* [Dataset content]:
★ ★ ★

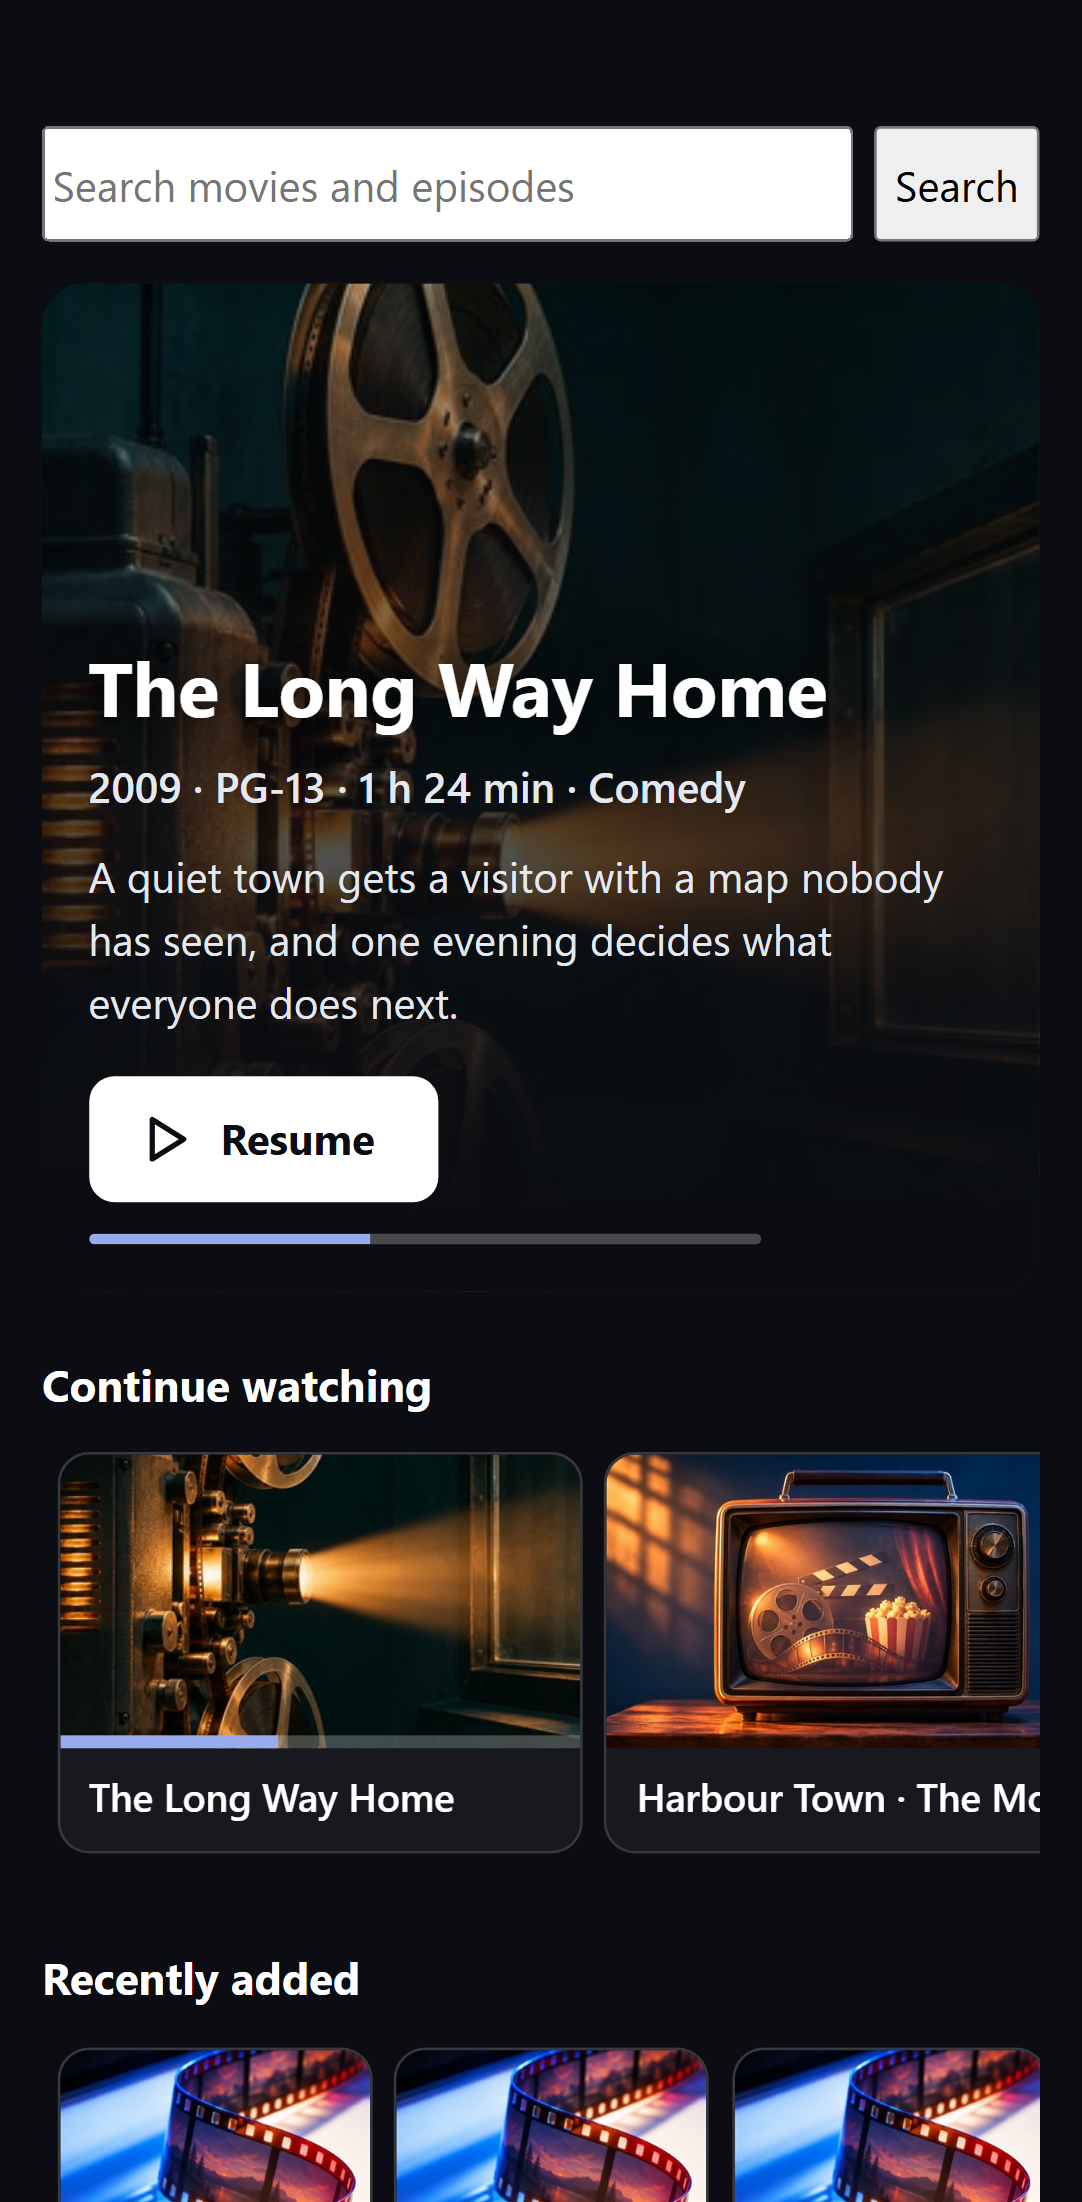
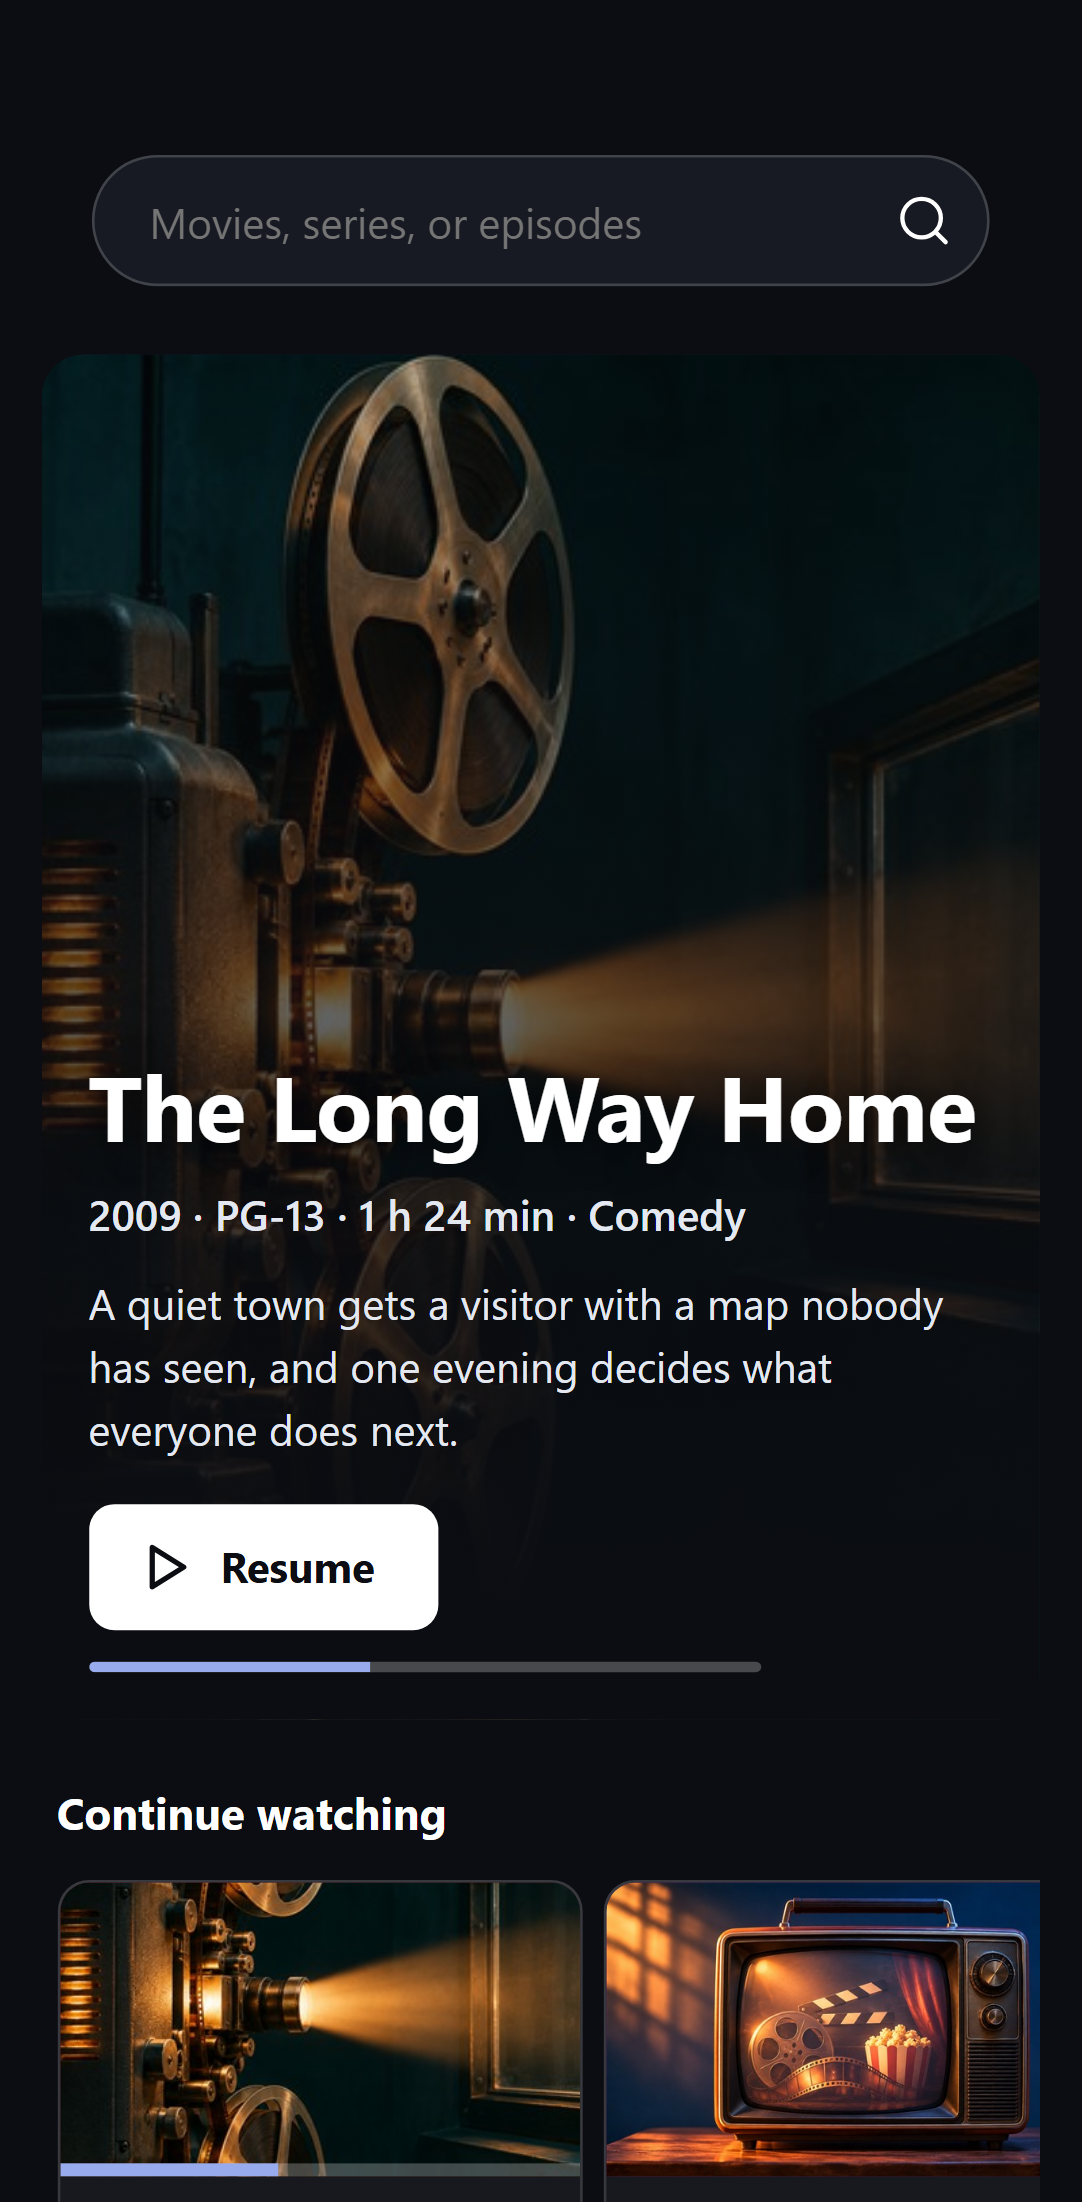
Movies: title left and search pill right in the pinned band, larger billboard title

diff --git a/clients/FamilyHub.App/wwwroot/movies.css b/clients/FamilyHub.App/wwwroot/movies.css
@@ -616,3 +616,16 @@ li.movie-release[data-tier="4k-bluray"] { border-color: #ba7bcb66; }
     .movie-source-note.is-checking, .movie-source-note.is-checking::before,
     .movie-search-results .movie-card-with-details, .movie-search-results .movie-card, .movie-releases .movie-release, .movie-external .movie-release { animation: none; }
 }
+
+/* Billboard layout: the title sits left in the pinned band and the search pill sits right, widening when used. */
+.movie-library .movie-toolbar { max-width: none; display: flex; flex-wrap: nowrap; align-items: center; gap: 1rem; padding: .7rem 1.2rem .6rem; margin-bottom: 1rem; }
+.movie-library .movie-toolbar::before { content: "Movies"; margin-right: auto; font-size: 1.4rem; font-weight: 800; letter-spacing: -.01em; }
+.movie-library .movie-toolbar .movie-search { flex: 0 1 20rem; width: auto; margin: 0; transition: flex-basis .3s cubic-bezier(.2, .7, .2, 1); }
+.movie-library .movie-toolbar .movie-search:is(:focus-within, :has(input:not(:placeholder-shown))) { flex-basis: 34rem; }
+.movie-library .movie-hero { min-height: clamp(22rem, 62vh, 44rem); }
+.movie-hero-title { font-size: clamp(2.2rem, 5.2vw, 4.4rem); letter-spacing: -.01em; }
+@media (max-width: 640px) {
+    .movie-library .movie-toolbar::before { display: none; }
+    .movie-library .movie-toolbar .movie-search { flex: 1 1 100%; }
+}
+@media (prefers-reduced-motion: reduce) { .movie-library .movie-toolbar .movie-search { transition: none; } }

★ ★ ★

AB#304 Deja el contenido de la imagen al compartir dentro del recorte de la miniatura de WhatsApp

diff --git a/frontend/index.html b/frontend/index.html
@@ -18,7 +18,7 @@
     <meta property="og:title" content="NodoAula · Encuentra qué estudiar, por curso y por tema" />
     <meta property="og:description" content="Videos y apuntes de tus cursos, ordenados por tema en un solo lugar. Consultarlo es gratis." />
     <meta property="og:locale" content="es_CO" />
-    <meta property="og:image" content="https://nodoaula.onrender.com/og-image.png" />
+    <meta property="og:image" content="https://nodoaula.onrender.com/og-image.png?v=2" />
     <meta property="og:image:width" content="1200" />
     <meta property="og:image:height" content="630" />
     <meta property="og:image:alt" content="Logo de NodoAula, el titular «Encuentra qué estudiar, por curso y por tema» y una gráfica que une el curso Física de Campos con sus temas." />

★ ★ ★

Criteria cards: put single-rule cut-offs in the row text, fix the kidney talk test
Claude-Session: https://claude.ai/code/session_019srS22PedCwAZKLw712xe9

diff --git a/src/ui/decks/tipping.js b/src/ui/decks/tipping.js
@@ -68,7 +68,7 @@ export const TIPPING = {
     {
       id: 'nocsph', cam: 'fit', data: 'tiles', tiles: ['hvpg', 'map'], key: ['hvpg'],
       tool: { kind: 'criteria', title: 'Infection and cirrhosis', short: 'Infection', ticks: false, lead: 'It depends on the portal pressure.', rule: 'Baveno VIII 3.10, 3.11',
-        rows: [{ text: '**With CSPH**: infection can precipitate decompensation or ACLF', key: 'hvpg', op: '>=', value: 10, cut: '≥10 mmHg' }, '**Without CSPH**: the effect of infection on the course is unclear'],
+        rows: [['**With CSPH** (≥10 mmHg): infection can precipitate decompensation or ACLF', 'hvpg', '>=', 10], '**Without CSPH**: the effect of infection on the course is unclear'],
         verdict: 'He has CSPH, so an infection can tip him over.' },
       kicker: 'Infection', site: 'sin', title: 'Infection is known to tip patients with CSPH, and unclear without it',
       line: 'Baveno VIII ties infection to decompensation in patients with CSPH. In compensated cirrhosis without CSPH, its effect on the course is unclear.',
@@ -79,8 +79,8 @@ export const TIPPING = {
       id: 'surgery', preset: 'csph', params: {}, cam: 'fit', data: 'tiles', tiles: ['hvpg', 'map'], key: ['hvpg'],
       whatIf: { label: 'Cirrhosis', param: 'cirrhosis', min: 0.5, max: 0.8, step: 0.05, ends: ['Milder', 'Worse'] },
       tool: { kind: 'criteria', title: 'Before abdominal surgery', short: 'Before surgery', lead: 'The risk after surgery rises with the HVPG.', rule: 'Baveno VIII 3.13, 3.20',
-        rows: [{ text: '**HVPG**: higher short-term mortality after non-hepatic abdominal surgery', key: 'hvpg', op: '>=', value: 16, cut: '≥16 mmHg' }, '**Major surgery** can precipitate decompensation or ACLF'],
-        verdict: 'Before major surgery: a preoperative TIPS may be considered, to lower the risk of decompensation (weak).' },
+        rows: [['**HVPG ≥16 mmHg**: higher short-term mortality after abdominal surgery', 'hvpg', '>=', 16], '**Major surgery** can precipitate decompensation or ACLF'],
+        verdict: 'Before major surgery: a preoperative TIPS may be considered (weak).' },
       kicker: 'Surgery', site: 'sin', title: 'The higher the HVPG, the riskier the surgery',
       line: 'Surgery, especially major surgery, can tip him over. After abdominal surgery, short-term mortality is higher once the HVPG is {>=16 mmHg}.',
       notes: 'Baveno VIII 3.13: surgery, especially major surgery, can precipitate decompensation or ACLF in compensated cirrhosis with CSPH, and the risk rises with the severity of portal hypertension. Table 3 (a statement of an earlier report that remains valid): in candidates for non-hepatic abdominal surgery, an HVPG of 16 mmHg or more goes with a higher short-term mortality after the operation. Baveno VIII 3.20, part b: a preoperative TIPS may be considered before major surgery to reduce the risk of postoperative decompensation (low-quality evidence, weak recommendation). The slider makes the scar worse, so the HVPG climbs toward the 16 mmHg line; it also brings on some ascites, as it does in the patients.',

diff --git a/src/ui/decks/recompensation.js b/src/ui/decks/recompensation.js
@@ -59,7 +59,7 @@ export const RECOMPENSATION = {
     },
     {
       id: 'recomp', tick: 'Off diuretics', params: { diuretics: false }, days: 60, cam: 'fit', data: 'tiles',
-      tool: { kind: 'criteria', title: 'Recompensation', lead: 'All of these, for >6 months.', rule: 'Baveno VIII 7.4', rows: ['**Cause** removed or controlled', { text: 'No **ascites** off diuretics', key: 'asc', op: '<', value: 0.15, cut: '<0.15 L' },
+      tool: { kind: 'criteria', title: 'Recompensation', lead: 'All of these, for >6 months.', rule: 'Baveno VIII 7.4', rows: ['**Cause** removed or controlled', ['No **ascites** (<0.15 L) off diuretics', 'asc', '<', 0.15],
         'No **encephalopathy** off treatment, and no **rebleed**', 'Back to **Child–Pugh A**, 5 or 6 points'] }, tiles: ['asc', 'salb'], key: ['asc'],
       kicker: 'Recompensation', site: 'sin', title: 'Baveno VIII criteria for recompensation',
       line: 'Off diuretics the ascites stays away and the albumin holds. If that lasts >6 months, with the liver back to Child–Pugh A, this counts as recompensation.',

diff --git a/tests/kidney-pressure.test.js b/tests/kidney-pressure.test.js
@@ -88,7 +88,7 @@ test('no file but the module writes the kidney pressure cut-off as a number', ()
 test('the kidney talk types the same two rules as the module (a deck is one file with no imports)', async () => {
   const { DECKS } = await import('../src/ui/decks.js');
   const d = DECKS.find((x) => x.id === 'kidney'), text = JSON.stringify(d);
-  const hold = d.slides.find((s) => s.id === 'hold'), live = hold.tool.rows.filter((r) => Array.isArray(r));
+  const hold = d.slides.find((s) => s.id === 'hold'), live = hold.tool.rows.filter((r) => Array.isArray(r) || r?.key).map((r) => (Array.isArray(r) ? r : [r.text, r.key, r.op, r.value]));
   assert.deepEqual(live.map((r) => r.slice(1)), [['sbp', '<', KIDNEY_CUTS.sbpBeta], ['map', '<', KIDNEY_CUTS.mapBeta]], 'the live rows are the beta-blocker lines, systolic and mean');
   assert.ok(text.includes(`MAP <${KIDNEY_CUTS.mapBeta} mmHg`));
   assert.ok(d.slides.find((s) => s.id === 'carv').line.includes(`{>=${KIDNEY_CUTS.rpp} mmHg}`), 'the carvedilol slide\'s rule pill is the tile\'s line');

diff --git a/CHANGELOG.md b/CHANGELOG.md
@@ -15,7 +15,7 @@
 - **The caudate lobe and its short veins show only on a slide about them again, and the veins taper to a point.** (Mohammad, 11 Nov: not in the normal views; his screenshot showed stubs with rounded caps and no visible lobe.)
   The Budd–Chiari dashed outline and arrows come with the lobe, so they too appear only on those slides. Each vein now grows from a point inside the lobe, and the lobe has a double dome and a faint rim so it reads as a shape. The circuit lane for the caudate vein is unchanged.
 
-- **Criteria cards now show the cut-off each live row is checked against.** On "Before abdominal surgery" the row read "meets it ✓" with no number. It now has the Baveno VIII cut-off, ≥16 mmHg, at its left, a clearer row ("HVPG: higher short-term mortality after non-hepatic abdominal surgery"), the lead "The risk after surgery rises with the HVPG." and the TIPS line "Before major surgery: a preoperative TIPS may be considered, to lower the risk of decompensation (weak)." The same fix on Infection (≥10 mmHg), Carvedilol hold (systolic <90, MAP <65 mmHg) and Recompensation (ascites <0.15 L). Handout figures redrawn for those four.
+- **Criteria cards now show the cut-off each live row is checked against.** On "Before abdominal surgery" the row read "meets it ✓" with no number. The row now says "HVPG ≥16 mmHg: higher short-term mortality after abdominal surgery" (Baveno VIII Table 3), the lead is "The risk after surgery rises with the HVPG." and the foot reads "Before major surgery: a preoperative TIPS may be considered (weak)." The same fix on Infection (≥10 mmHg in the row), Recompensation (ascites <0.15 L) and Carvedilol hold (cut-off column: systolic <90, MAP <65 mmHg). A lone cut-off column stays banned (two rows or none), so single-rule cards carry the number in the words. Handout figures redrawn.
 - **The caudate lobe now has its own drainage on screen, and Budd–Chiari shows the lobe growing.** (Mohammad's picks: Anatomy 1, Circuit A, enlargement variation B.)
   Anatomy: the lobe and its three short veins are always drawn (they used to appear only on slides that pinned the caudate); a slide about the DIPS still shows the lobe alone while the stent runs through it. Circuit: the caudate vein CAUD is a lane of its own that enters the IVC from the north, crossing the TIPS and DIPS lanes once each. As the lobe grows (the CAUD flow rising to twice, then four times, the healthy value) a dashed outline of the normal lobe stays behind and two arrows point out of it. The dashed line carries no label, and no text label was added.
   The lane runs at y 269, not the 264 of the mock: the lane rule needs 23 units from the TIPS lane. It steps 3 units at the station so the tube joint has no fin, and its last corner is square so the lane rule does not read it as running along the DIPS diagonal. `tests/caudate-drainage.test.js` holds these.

★ ★ ★

* [Work item]: Within the data above, the lines from the one with "Movies: title left" to the one with "none; display: flex;" must be repeated exactly; no other line belongs in the answer.

* [Answer space]:
Movies: title left and search pill right in the pinned band, larger billboard title

diff --git a/clients/FamilyHub.App/wwwroot/movies.css b/clients/FamilyHub.App/wwwroot/movies.css
@@ -616,3 +616,16 @@ li.movie-release[data-tier="4k-bluray"] { border-color: #ba7bcb66; }
     .movie-source-note.is-checking, .movie-source-note.is-checking::before,
     .movie-search-results .movie-card-with-details, .movie-search-results .movie-card, .movie-releases .movie-release, .movie-external .movie-release { animation: none; }
 }
+
+/* Billboard layout: the title sits left in the pinned band and the search pill sits right, widening when used. */
+.movie-library .movie-toolbar { max-width: none; display: flex; flex-wrap: nowrap; align-items: center; gap: 1rem; padding: .7rem 1.2rem .6rem; margin-bottom: 1rem; }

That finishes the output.